While thought-provoking the article is, it does seem to be based on observations rather actual empirical date. Furthermore, while Advanced Placement classes are, indeed, taught at my school, their presence seems to be very important to both the participants and their parents, regardless of what some remote professor believes. Any shortcomings that Professor Von Blum finds in his own undergrads are due to the American secondary education ideal in its entirety, where we are charged with educating everyone regardless of cognitive ability, this is not specific to AP classes. Somebody needs to wake this Von Blum up, and his yearning for "genuine liberal learning," as in my equally subjective recollections over my 14 year career, it's rare that current students learn for any thoroughness or mastery, but instead for the mark. In other words, for most, it's the result, the grade, rather than the process.
And, despite the import that we may share for the more esoteric classes that make up the traditional liberal arts undergraduate education, parents won't generally tolerate the collegiate bill for Jill or Jack to take classes in areas not leading to a definable degree with monetary and employability outcomes.
Certainly, let us not forget that Professor Von Blum's rallying against rote-memorization and test-taking has legislative origins: No Child Left Behind. We're hamstrung.
Finally, Professor Von Blum condescends when he argues that high school teachers "are not qualified or knowledgeable enough to offer college-level instruction." Don't fool yourself, Von Blum, you teach at an upper mediocre public school, hardly Oxford.
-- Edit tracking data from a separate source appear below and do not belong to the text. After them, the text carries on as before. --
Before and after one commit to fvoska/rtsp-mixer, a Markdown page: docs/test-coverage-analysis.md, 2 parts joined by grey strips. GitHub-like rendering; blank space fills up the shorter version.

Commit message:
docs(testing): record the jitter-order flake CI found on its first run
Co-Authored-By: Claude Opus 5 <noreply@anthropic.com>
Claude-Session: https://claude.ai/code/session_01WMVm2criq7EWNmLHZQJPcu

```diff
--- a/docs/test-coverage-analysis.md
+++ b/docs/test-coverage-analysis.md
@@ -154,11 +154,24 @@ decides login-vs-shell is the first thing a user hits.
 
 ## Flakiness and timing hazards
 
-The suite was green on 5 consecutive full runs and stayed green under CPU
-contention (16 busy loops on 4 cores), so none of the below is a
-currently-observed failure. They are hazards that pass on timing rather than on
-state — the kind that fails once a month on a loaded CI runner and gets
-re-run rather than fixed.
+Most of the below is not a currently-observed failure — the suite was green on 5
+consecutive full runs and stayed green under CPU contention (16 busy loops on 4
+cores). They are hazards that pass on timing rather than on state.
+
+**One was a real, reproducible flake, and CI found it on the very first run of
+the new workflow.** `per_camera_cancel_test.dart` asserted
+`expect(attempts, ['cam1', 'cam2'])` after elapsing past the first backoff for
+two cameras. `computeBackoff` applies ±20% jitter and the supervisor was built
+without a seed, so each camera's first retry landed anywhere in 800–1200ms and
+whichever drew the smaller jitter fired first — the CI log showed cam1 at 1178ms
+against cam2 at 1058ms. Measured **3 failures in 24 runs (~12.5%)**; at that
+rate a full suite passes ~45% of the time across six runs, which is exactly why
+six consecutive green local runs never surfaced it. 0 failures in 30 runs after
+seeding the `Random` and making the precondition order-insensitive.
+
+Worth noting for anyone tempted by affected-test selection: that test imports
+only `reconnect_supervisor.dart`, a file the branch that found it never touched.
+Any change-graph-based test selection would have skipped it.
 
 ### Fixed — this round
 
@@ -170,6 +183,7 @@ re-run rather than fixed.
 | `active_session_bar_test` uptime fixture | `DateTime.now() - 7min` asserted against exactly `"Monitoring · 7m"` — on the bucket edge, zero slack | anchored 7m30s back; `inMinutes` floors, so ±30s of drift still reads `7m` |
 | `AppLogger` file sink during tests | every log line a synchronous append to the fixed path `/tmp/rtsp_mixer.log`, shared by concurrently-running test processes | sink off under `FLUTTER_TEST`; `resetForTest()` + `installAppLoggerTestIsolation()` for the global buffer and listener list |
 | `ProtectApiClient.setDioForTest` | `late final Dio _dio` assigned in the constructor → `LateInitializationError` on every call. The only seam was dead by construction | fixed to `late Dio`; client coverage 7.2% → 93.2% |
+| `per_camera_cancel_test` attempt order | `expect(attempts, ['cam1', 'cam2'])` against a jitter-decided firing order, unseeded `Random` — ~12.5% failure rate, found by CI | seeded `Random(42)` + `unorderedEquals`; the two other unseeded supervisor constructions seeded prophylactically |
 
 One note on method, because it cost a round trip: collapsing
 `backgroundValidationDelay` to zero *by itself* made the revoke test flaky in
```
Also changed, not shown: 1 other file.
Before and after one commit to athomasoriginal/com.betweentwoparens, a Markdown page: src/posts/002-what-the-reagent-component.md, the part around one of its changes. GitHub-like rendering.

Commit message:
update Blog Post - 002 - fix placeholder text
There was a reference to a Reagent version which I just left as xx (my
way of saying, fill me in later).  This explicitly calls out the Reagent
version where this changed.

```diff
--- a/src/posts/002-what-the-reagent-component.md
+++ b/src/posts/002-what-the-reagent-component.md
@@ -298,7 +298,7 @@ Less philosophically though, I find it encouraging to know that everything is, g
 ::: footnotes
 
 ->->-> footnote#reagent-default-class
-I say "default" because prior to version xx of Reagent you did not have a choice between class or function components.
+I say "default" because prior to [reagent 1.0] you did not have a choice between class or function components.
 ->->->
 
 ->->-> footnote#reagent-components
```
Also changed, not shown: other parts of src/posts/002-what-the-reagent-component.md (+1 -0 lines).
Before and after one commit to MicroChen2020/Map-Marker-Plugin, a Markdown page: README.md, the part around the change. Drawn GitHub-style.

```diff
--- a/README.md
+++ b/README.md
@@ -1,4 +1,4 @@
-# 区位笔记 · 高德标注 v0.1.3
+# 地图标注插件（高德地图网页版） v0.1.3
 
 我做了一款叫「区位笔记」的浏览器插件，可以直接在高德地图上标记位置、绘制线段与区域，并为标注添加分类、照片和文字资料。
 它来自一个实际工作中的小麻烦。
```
A cursory search of the database Academic OneFile, geared toward scholarly research articles, shows Professor Von Blum's wanting near recent research output: 2 articles since January 1995.